My entrance into the Johnson City music scene came by way of being 8 years old, when I first entered University School. While I was a student there, I met Mark, Donnie, John Smith, Kurt, Scott Plez, and others who later became a part of that "other world". It's really weird, knowing people for that long. There is an odd sort of innocence that gets preserved, so that the lense through which I see those people, and the stuff they/we were a part of, is still attached to little things like Kung Fu lunch boxes and learning multiplication tables. And decisions/perceptions about/of relationships were/are made differently because of that, even now.
I recently interviewed a school nurse in Carter County who is Hispanic for my job, and she explained to me the visible change in kids when they move from an elementary school environment to junior high.

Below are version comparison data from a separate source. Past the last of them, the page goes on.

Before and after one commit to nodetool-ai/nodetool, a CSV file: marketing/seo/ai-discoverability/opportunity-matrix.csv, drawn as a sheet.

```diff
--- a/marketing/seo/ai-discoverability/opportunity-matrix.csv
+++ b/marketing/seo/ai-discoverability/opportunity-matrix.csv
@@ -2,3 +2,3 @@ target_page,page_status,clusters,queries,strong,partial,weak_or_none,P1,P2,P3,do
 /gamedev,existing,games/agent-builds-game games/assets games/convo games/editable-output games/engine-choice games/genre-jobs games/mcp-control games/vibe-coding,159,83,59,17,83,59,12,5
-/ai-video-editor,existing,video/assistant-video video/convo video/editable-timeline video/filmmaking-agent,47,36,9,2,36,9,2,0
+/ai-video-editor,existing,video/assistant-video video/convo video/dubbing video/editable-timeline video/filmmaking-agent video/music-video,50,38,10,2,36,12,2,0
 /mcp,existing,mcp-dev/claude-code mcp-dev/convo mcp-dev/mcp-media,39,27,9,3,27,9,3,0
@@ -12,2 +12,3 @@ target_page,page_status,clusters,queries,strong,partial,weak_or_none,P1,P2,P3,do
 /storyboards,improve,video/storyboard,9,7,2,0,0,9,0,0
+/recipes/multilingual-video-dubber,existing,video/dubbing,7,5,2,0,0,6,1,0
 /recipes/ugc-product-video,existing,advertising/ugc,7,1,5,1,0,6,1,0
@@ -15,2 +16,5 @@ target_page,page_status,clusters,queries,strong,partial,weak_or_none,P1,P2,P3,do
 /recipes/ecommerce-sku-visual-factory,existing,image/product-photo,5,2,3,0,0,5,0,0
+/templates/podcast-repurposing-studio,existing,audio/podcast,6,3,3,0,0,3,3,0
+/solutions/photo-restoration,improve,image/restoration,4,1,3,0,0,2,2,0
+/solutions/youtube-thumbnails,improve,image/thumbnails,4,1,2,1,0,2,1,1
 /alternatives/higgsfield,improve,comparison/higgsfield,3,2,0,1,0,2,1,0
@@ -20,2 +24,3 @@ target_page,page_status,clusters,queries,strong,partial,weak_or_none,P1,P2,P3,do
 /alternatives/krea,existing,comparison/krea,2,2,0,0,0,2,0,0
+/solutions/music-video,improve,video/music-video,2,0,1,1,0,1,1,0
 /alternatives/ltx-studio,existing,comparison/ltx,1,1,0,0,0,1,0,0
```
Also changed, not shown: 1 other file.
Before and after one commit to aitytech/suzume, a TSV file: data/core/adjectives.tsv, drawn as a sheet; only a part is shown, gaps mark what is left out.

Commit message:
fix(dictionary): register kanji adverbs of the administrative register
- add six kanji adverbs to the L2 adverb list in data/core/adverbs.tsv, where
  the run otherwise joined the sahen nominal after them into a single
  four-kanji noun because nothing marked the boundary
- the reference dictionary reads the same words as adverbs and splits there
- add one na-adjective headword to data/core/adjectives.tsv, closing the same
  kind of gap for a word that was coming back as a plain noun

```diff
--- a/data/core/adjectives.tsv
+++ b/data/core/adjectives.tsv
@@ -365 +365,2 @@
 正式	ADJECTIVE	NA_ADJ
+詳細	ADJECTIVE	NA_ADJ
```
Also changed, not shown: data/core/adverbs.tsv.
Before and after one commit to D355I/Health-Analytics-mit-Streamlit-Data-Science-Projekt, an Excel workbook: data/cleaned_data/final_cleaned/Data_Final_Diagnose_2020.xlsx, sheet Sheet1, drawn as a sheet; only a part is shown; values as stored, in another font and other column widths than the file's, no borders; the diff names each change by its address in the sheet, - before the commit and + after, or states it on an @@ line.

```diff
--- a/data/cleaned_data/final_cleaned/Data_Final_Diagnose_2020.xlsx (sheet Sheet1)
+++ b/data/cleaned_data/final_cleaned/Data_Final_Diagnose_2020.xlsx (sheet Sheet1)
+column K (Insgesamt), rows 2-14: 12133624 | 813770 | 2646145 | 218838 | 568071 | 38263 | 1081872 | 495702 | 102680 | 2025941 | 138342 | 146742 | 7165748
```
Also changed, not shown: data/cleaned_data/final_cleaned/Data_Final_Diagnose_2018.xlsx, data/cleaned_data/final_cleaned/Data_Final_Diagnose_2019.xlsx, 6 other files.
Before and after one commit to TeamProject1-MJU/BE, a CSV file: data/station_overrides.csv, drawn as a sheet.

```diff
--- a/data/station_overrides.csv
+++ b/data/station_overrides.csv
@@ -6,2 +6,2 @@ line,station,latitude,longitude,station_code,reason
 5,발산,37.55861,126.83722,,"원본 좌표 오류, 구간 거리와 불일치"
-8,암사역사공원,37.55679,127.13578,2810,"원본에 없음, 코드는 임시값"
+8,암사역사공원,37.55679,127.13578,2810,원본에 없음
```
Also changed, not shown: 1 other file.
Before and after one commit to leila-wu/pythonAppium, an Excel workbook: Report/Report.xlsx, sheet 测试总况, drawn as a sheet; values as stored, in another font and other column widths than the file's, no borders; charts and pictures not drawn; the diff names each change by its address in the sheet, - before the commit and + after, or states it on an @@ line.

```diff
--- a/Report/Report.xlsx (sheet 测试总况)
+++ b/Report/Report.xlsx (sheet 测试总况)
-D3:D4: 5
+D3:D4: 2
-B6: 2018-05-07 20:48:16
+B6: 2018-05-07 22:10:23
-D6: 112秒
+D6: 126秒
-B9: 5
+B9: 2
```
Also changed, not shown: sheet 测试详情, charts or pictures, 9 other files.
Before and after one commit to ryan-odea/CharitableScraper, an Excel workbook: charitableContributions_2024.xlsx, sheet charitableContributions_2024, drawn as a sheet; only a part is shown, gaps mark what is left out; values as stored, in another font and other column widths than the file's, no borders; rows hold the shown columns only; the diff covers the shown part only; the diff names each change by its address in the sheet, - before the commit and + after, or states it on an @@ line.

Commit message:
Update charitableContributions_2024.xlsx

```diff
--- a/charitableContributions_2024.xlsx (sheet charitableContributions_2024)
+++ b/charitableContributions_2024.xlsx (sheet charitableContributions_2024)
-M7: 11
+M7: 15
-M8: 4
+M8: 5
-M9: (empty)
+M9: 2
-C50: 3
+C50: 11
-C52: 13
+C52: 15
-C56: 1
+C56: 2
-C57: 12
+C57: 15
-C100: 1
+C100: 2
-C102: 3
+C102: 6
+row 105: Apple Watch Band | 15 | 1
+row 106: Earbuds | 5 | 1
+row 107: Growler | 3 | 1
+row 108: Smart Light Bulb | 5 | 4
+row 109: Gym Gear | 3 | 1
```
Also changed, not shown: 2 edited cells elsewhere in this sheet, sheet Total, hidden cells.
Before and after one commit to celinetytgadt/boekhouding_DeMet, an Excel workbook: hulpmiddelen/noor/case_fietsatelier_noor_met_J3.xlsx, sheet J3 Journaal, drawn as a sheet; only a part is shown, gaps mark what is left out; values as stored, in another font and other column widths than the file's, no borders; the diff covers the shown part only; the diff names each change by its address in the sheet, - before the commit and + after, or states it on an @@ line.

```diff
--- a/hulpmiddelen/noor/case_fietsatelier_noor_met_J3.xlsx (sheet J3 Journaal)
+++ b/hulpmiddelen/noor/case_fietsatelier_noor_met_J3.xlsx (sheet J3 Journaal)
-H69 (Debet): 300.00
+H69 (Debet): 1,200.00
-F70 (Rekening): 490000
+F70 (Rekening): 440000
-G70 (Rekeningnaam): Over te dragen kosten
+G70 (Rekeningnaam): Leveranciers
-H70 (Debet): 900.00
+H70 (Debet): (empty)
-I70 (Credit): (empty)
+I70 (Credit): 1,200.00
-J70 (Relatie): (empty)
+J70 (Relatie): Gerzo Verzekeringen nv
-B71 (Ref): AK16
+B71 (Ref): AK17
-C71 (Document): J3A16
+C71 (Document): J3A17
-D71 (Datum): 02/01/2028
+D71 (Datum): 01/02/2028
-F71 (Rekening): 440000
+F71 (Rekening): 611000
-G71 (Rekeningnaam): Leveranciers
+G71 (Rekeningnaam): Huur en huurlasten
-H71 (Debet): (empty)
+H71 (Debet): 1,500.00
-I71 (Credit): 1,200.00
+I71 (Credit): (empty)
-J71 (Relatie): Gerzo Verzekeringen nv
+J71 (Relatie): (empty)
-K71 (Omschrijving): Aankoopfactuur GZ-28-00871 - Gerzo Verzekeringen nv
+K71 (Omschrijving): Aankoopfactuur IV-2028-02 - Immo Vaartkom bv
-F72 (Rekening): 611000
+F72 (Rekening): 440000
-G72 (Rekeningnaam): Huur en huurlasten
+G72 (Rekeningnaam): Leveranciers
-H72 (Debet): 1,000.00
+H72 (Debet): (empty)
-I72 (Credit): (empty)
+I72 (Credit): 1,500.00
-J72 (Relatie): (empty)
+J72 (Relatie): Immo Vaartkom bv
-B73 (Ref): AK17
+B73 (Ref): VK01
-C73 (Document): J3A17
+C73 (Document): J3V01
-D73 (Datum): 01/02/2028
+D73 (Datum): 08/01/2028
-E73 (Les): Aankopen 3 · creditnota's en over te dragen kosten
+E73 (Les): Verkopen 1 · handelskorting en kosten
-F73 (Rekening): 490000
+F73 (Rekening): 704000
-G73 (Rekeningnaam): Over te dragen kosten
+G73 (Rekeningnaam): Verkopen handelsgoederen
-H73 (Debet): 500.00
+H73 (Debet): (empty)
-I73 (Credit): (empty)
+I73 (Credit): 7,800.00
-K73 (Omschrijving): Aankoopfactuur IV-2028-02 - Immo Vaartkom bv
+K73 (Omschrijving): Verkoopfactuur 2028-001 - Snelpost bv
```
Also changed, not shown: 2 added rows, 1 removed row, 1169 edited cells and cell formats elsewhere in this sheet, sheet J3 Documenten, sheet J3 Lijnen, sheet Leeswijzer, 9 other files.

At University School, since it was a grade 1-12 school, transformation of the psychological kind happened differently, with this obvious innocence holding together an entrance into adolescence. In some ways, I think it was painful for us, or for me anyhow.
Oh dear. I fear I sound like a Judy Bloome novel.
Thursday, July 24, 2003
Wednesday, July 23, 2003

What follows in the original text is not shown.